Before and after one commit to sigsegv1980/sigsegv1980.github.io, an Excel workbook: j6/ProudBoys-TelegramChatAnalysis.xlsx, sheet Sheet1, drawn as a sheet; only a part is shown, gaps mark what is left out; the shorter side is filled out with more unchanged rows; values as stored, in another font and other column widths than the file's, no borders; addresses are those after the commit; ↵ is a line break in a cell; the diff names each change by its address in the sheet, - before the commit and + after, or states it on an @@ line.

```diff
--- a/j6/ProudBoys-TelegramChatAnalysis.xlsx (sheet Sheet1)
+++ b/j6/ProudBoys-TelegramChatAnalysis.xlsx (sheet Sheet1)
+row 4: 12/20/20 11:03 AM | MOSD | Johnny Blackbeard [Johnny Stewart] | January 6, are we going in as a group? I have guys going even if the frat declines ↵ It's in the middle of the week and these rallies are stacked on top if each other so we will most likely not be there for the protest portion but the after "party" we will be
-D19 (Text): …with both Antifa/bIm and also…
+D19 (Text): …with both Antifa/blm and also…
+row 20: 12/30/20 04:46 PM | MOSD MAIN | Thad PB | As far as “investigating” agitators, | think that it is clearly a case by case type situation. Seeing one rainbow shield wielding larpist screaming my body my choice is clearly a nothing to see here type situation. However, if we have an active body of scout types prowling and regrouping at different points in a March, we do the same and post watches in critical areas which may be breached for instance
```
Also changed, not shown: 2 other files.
--
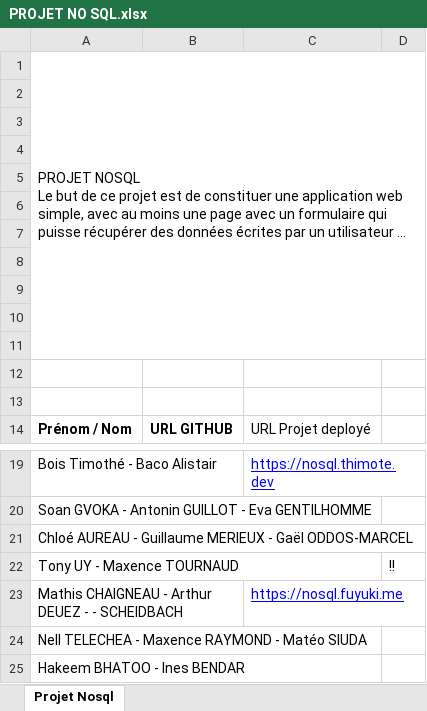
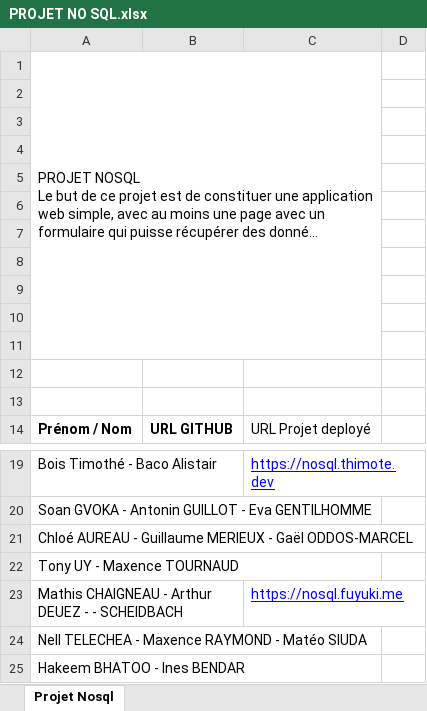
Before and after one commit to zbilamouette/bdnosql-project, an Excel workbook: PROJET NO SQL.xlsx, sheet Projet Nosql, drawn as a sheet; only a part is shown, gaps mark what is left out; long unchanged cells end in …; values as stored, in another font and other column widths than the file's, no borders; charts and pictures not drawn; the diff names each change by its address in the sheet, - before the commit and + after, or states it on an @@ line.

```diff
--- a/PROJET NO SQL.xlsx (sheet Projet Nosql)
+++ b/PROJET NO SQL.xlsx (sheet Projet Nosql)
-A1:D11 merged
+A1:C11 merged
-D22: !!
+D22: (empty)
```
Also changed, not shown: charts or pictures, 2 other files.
...
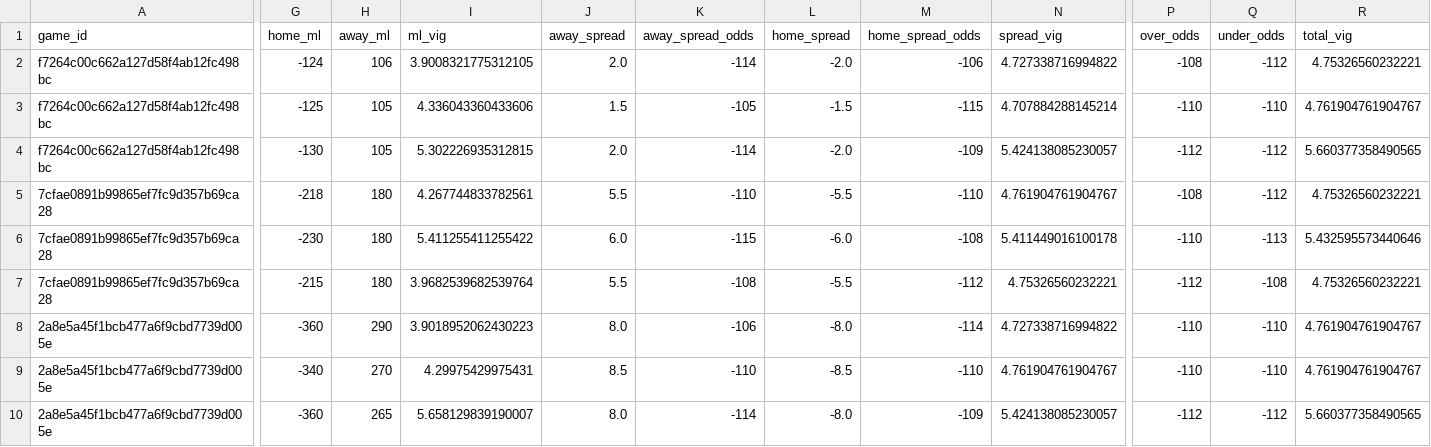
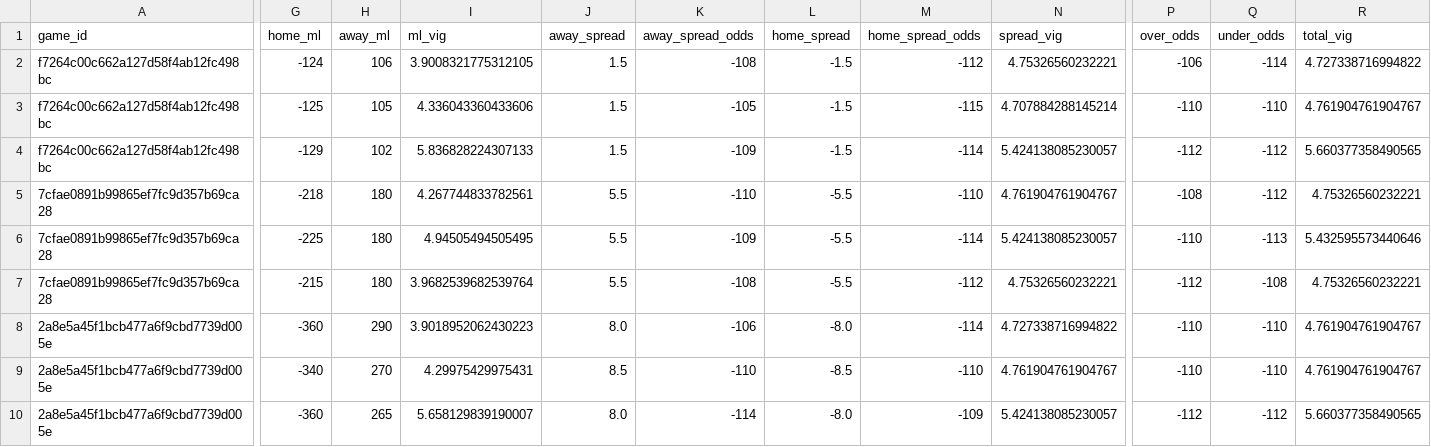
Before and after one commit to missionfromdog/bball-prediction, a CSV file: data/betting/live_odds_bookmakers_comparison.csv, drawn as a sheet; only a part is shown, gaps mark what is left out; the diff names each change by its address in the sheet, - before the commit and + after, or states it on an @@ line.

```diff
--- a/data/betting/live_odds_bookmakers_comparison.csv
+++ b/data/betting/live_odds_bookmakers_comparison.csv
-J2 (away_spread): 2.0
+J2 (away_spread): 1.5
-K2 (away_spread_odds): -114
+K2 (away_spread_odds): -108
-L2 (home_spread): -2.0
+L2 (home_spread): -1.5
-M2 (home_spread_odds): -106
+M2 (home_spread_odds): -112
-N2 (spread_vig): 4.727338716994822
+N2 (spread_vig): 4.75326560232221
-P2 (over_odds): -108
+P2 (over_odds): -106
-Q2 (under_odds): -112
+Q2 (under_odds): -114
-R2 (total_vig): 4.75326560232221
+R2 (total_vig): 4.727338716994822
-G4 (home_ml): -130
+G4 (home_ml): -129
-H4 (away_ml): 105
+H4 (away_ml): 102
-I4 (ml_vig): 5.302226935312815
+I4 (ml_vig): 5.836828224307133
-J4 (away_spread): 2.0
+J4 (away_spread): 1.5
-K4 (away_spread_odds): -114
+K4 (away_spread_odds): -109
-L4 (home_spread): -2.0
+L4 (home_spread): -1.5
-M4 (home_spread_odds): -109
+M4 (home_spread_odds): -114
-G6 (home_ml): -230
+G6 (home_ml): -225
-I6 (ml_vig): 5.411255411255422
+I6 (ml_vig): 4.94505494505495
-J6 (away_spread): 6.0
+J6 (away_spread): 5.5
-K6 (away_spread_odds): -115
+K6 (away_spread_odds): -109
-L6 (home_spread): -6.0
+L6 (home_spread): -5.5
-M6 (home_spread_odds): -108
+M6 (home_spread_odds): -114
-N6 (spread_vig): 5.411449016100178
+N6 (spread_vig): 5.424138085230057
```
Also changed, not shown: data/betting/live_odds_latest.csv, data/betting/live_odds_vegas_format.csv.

* _EXERCISE DIRECTIONS_
Look through the entries above. Copy out every line holding the word "both".

* _RESULT_
-D19 (Text): …with both Antifa/bIm and also…
+D19 (Text): …with both Antifa/blm and also…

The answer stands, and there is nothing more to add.